AIM OF THE EXERCISE → Across the listing below, how many lines include the word "border"? The answer is that number, with nothing added.

--- START ---

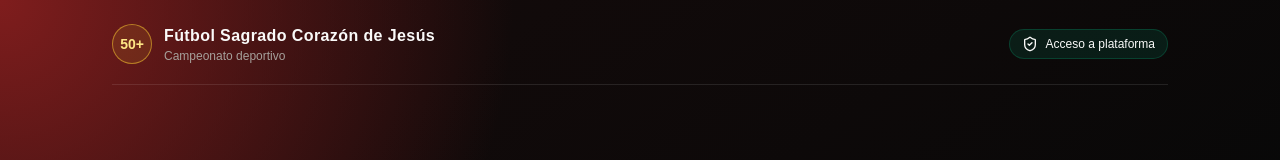
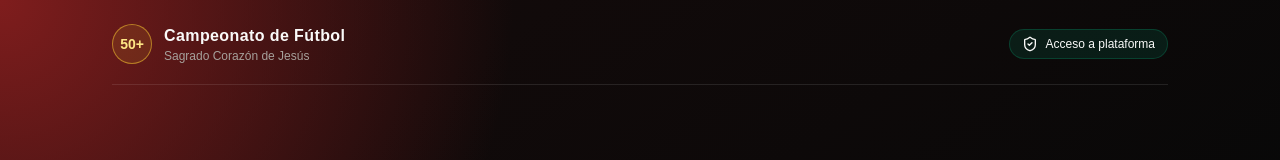
Before and after one commit to pablotrespy/futbol-sagrado, a Next.js app: page / in a window 1280 px wide. Shown: the top 160 px of the page. Built offline with nearby package versions, Linux system fonts and the light colour scheme.

Commit message:
fix: update championship heading

```diff
--- a/src/app/page.tsx
+++ b/src/app/page.tsx
@@ -14,7 +14,7 @@ export default function Home() {
         <header className="flex items-center justify-between border-b border-white/10 pb-5">
           <div className="flex items-center gap-3">
             <span className="grid size-10 place-items-center rounded-full border border-amber-300/50 bg-amber-300/10 text-sm font-black text-amber-200">50+</span>
-            <div><p className="font-semibold tracking-wide">Fútbol Sagrado Corazón de Jesús</p><p className="text-xs text-stone-400">Campeonato deportivo</p></div>
+            <div><p className="font-semibold tracking-wide">Campeonato de Fútbol</p><p className="text-xs text-stone-400">Sagrado Corazón de Jesús</p></div>
           </div>
           <a href="/acceso" className="flex items-center gap-2 rounded-full border border-emerald-400/20 bg-emerald-400/10 px-3 py-1.5 text-xs text-emerald-200"><ShieldCheck className="size-4" /> Acceso a plataforma</a>
         </header>
```
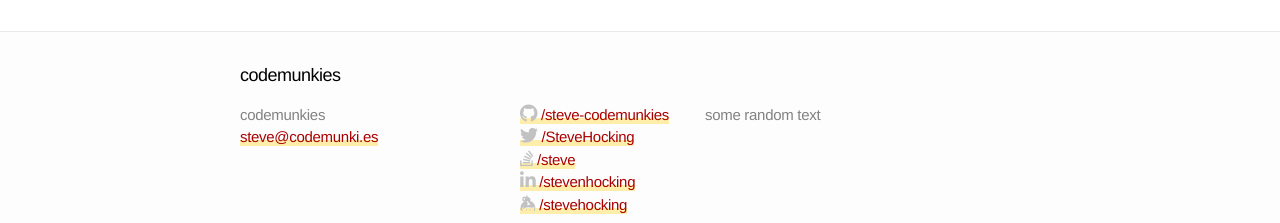
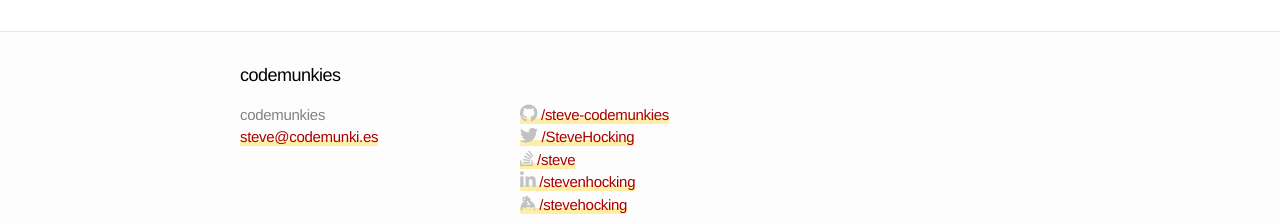
Before and after one commit to steve-codemunkies/stevehocking.github.io, a Jekyll site: the page built from index.html, in a window 1280 px wide and 900 px high, scrolled down 3014 px. Shown: the part 674-897 px from the top of the window. Built offline with Jekyll 4.4.1, drawn with Linux system fonts in a browser that asks for light colours; nearby versions of some CDN libraries.

Commit message:
Remove some random text
Forgot about setting the description in the config.

![Homer](https://gfycat.com/sphericalalleyelashpitviper)

```diff
--- a/_config.yml
+++ b/_config.yml
@@ -1,7 +1,7 @@
 # Site settings
 title: codemunkies
 email: steve@codemunki.es
-description: "some random text"
+description: ""
 baseurl: ""
 url: "http://www.codemunki.es"
 github-username: steve-codemunkies
```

--- END ---

TASK SOLUTION → 3